Yoga hit classes combine two different fitness styles

Some Wilmington yogis are incorporating the cardio benefits of high-intensity training to their yoga sessions bringing a whole new element to the ancient practice.

One such class, offered by WILMINGTON YOGA CENTER, is based on yoga poses, but practitioners also get a healthy dose of strength and cardio training.

The class follows high-intensity interval training (HIIT) principles. You do short bursts of intense exercise followed by a short period of rest or recovery. For example, after warming up, there are multiple repetitions of a pose or exercise, such as mountain climbers (knees to elbows), for four minutes. That’s followed by rest before launching into the next set of exercises, maybe holding an air squat while working the smaller muscles. If the exercises aren’t strenuous enough, participants can increase the difficulty by adding weights.

The result is an intense workout that raises the heart rate and sculpts muscles.

“Yoga HIIT is a melding of yoga and the gym,” says HEATHER METZLER (left) , who teaches the class at Wilmington Yoga Center. “It’s also a great complementary practice (for women who do only cardio). As women age, they need to do more than cardio. They need to do weight-bearing exercise.”

HIIT workouts are the multitaskers of exercise regimes, according to avid exercisers. It has placed in the top three fitness trends since 2014, reports the American College of Sports Medicine. People like it because they get substantial results in a short amount of time. HIIT has been shown to improve aerobic and anaerobic fitness, blood pressure, cardiovascular health, and insulin sensitivity. HIIT workouts can also reduce abdominal fat and body weight while maintaining muscle mass. And, they burn more calories than traditional workouts, especially after the workout.

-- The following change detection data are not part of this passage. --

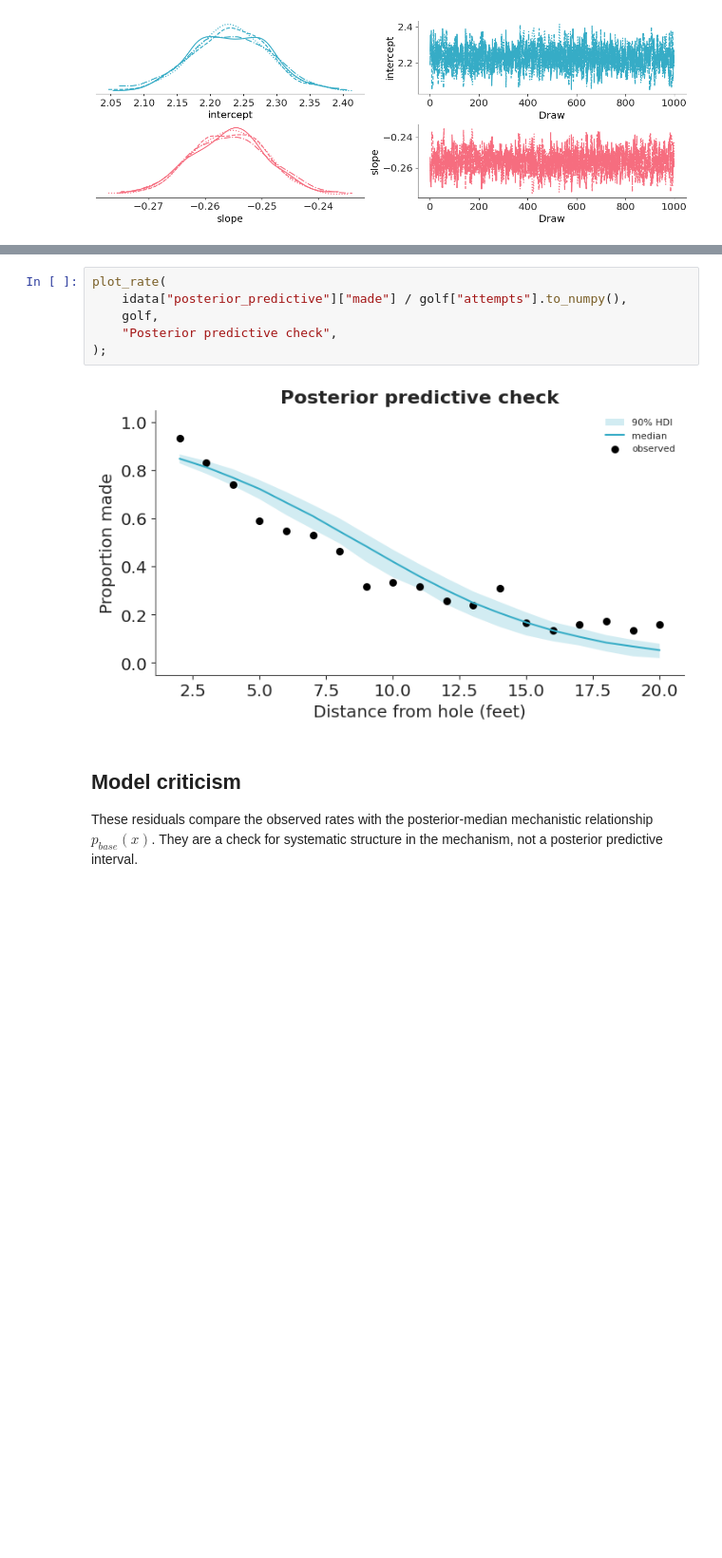
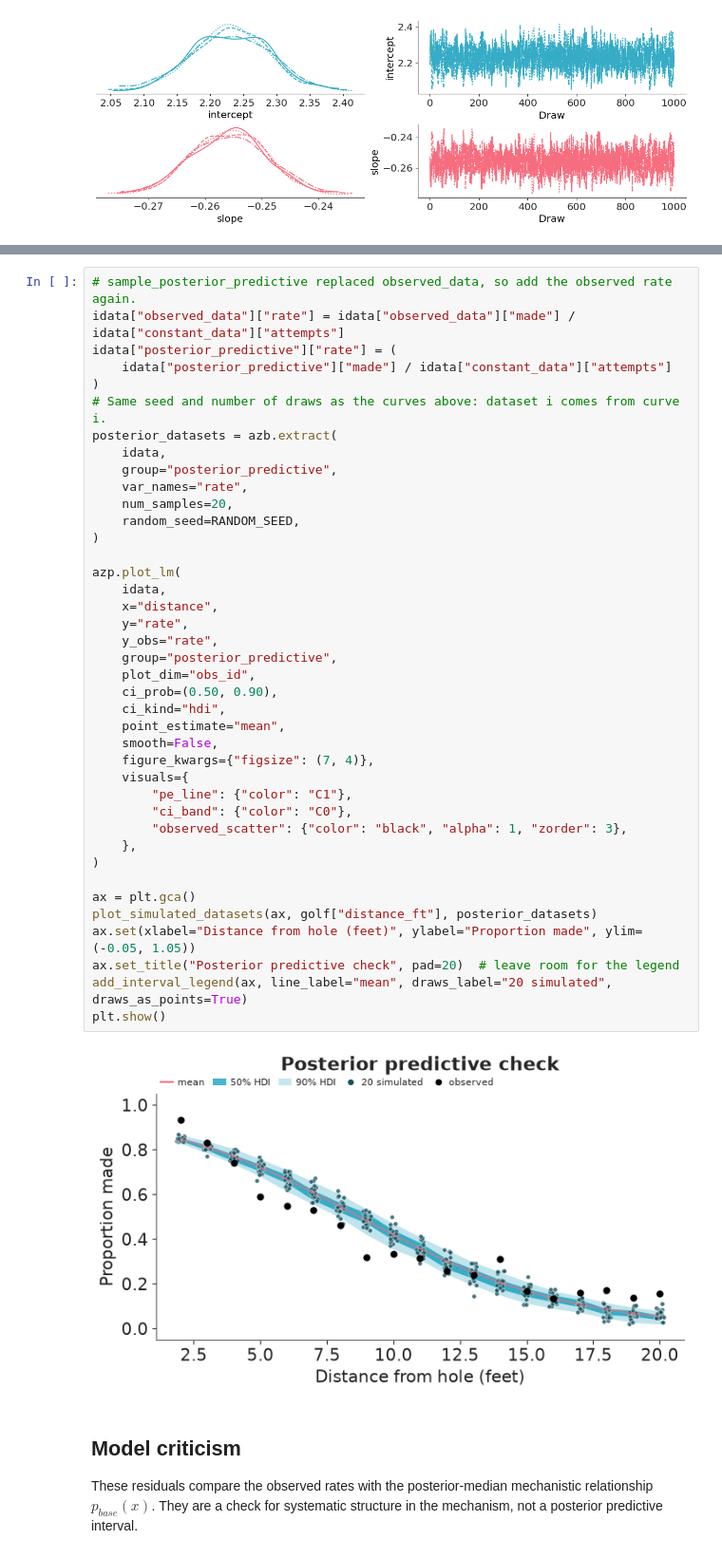
Before and after one commit to opherdonchin/BayesShortCourse, a Jupyter notebook: golf/01_logistic_baseline.ipynb, the cells around one changed output, grey strips where cells are left out. Shown at 95% size. Saved outputs shown, nothing was run; the diff lists cells and outputs as text; blank space fills up the shorter version.

```diff
--- a/golf/01_logistic_baseline.ipynb
+++ b/golf/01_logistic_baseline.ipynb
@@ -221,13 +306,47 @@ with model:
 [interactive output not drawn]
 [interactive output not drawn]
 # %%
-plot_rate(
-    idata["posterior_predictive"]["made"] / golf["attempts"].to_numpy(),
-    golf,
-    "Posterior predictive check",
-);
+# sample_posterior_predictive replaced observed_data, so add the observed rate again.
+idata["observed_data"]["rate"] = idata["observed_data"]["made"] / idata["constant_data"]["attempts"]
+idata["posterior_predictive"]["rate"] = (
+    idata["posterior_predictive"]["made"] / idata["constant_data"]["attempts"]
+)
+# Same seed and number of draws as the curves above: dataset i comes from curve i.
+posterior_datasets = azb.extract(
+    idata,
+    group="posterior_predictive",
+    var_names="rate",
+    num_samples=20,
+    random_seed=RANDOM_SEED,
+)
+
+azp.plot_lm(
+    idata,
+    x="distance",
+    y="rate",
+    y_obs="rate",
+    group="posterior_predictive",
+    plot_dim="obs_id",
+    ci_prob=(0.50, 0.90),
+    ci_kind="hdi",
+    point_estimate="mean",
+    smooth=False,
+    figure_kwargs={"figsize": (7, 4)},
+    visuals={
+        "pe_line": {"color": "C1"},
+        "ci_band": {"color": "C0"},
+        "observed_scatter": {"color": "black", "alpha": 1, "zorder": 3},
+    },
+)
+
+ax = plt.gca()
+plot_simulated_datasets(ax, golf["distance_ft"], posterior_datasets)
+ax.set(xlabel="Distance from hole (feet)", ylabel="Proportion made", ylim=(-0.05, 1.05))
+ax.set_title("Posterior predictive check", pad=20)  # leave room for the legend
+add_interval_legend(ax, line_label="mean", draws_label="20 simulated", draws_as_points=True)
+plt.show()
 # %% [output]
-[figure, old version]
+[figure, new version]
 # %% [markdown]
 ## Model criticism
 
```
Also changed, not shown: parts of 8 cells of this notebook, 8 other files.
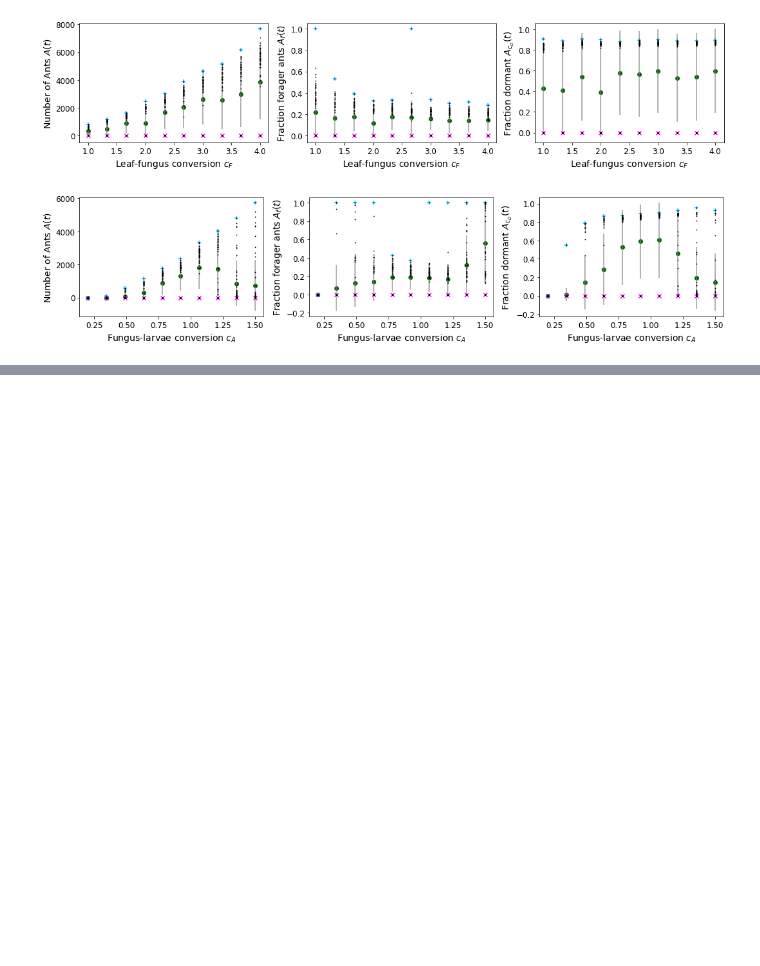
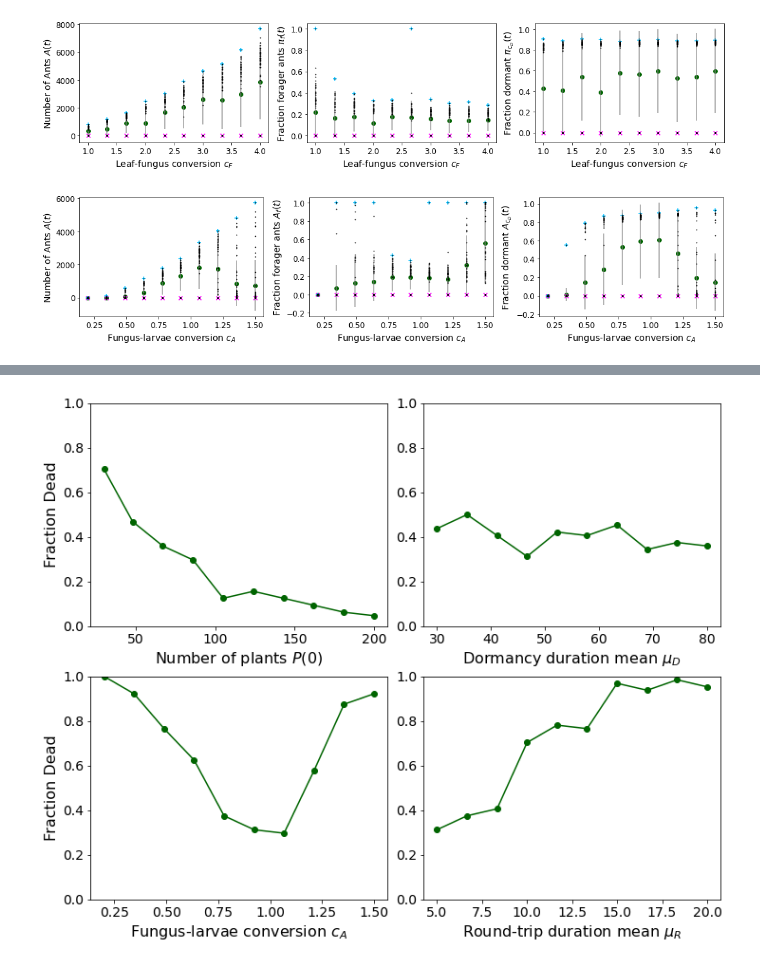
Before and after one commit to Maloup/leafcutter-ants-fungi-mutualism-abm, a Jupyter notebook: leafcutter_ants_fungi_mutualism/OFAT_visualization.ipynb, the cells around one changed output, grey strips where cells are left out. Saved outputs shown, nothing was run; the diff lists cells and outputs as text; code cells hidden in the pictures; blank space fills up the shorter version.

```diff
--- a/leafcutter_ants_fungi_mutualism/OFAT_visualization.ipynb
+++ b/leafcutter_ants_fungi_mutualism/OFAT_visualization.ipynb
@@ -402,0 +509,24 @@ plot_all_vars(data, model_reporters, problem, save_fig=True, show_fig=True, save
+# %%
+problem = {#'num_ants': [int, [10,100]],
+            'num_plants': [int, [30,200]],
+#             'pheromone_lifespan': [int, [5, 100]],
+#             'num_plant_leaves': [int, [10, 200]],
+#             'initial_foragers_ratio': [float, [0.1, 1.0]],
+#            'leaf_regrowth_rate': [float, [0.01, 1.0]],
+#             'ant_death_probability': [float, [0, 0.02]],
+#             'initial_fungus_energy': [float, [10, 100]],
+#             'fungus_decay_rate': [float, [0.001, 0.02]],
+#             'energy_biomass_cvn': [float, [1, 4]],
+     'dormant_roundtrip_mean': [float, [30, 80]],
+#     'caretaker_carrying_amount': [float, [0.1, 2]],
+    'fungus_larvae_cvn': [float, [0.2, 1.5]],
+        #    'energy_per_offspring': [float, [0.5, 1.5]],
+#             'max_fitness_queue_size': [int, [1, 20]],
+
+
+            'caretaker_roundtrip_mean': [float, [5, 20]]
+}
+
+plot_fraction_dead2(data, model_reporters, problem, show_fig=True)
+# %% [output]
+[figure, added]
```
Also changed, not shown: parts of 4 cells of this notebook, 10 other files.
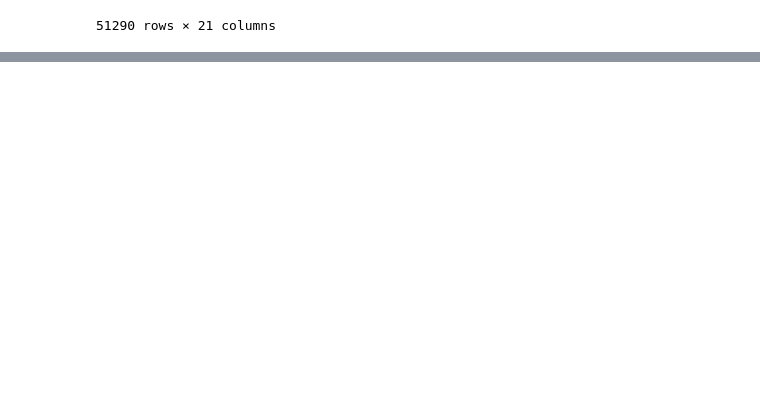
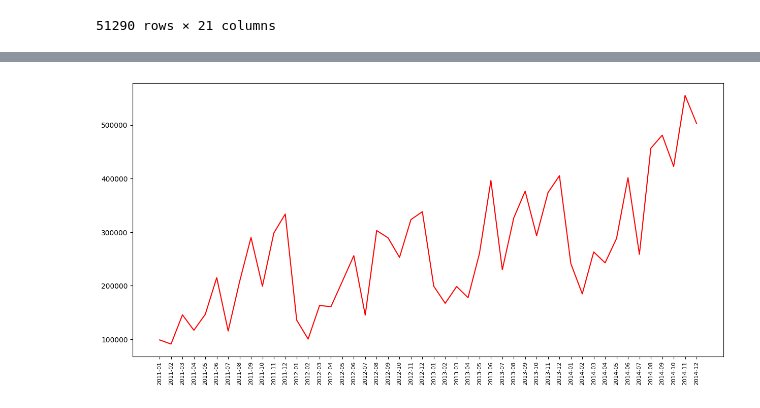
Before and after one commit to ndwiga6769/Sales_data_analysis, a Jupyter notebook: PandasSalesAnalysis.ipynb, the cells around one changed output, grey strips where cells are left out. Saved outputs shown, nothing was run; the diff lists cells and outputs as text; code cells hidden in the pictures; blank space fills up the shorter version.

```diff
--- a/PandasSalesAnalysis.ipynb
+++ b/PandasSalesAnalysis.ipynb
@@ -6,6 +28,6 @@ import matplotlib.pyplot as plt
 import seaborn as sns
 # %%
-df = pd.read_excel(r"C:\Users\Administrator\Desktop\Main\Sales-Analysis\superstore_sales.xlsx")
+df = pd.read_excel("superstore_sales.xlsx")
 df
 # %% [output]
 |  | order_id | order_date | ship_date | ship_mode | customer_name | segment | state | country | market | ... |
@@ -23,0 +142,3 @@ df
+# %%
+df['month_year'] = df['order_date'].apply(lambda x: x.strftime('%Y-%m'))
+df['month_year']
@@ -23,0 +158,10 @@ df
+# %%
+df_trend = df.groupby('month_year').sum(numeric_only=True)['sales'].reset_index()
+# %%
+#setting the figure size
+plt.figure(figsize=(15,7))
+plt.plot(df_trend['month_year'],df_trend['sales'], color = 'red')
+plt.xticks(rotation = 'vertical', size = 8)
+plt.show()
+# %% [output]
+[figure, added]
```
Also changed, not shown: parts of 25 cells of this notebook.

While applying HIIT to yoga is relatively new, it too is gaining adherents. In addition to the above, you can gain a couple of other important benefits when doing yoga HIIT. Unlike most HIIT workouts, which target your fast-twitch muscles, yoga HIIT also strengthens your stabilizer muscles. In addition, yoga HIIT, like in traditional yoga classes, connects you to your breath and ends with meditation.

Students also appreciate the mindfulness of yoga HIIT. With it, though you work hard, you’re encouraged to listen to your body and slow down or take a break if you need to.

“The class is challenging but doable,” says CHERIE DESCHENES , a yoga HIIT student. “You can take it at your own pace.”

Also, as with all yoga classes, the instructor keeps a watchful eye on the students’ forms and offers adaptations for the poses and exercises. The class is so adaptable that everyone from yoga newbies to seasoned practitioners can do it. That’s especially true of Wilmington Yoga Center’s class. Metzler, who inspires her students to do more, gives multiple versions of the exercises and ensures they’re done correctly.

“Heather is wonderful about offering options,” DesChenes says. “It’s like having a personal trainer but in a small group.”

Though yoga HIIT has only been offered there for a couple of months, it’s already gained a coterie of dedicated students. Many take the class twice a week, which Metzler recommends to see results.

“I’m getting stronger in class, and I don’t get as winded as when I started,” says TORRI WINSTEAD . “I’m stronger in my everyday activities, when carrying groceries or picking up my dog.”

Another advantage is that people can get a great workout in such a short time.

“It’s very convenient,” Winstead adds. “I can take the class on my lunch break, work hard, get back to work, and not feel rushed.”

Add to that the upbeat music Metzler plays, and you get a yoga experience unlike any other.

With all this emphasis on cardio and strength training, you may be wondering what happens to that feeling of peace and relaxation that typically accompanies a yoga class. Well, it’s a little different in a yoga HIIT class. You may not leave the class all loose and Zen-like, but you will be energized and ready to take on the world – or at least the challenges of the rest of the day.

 

To view more of photographer Megan Dietz’s work, go to megandeitz.com.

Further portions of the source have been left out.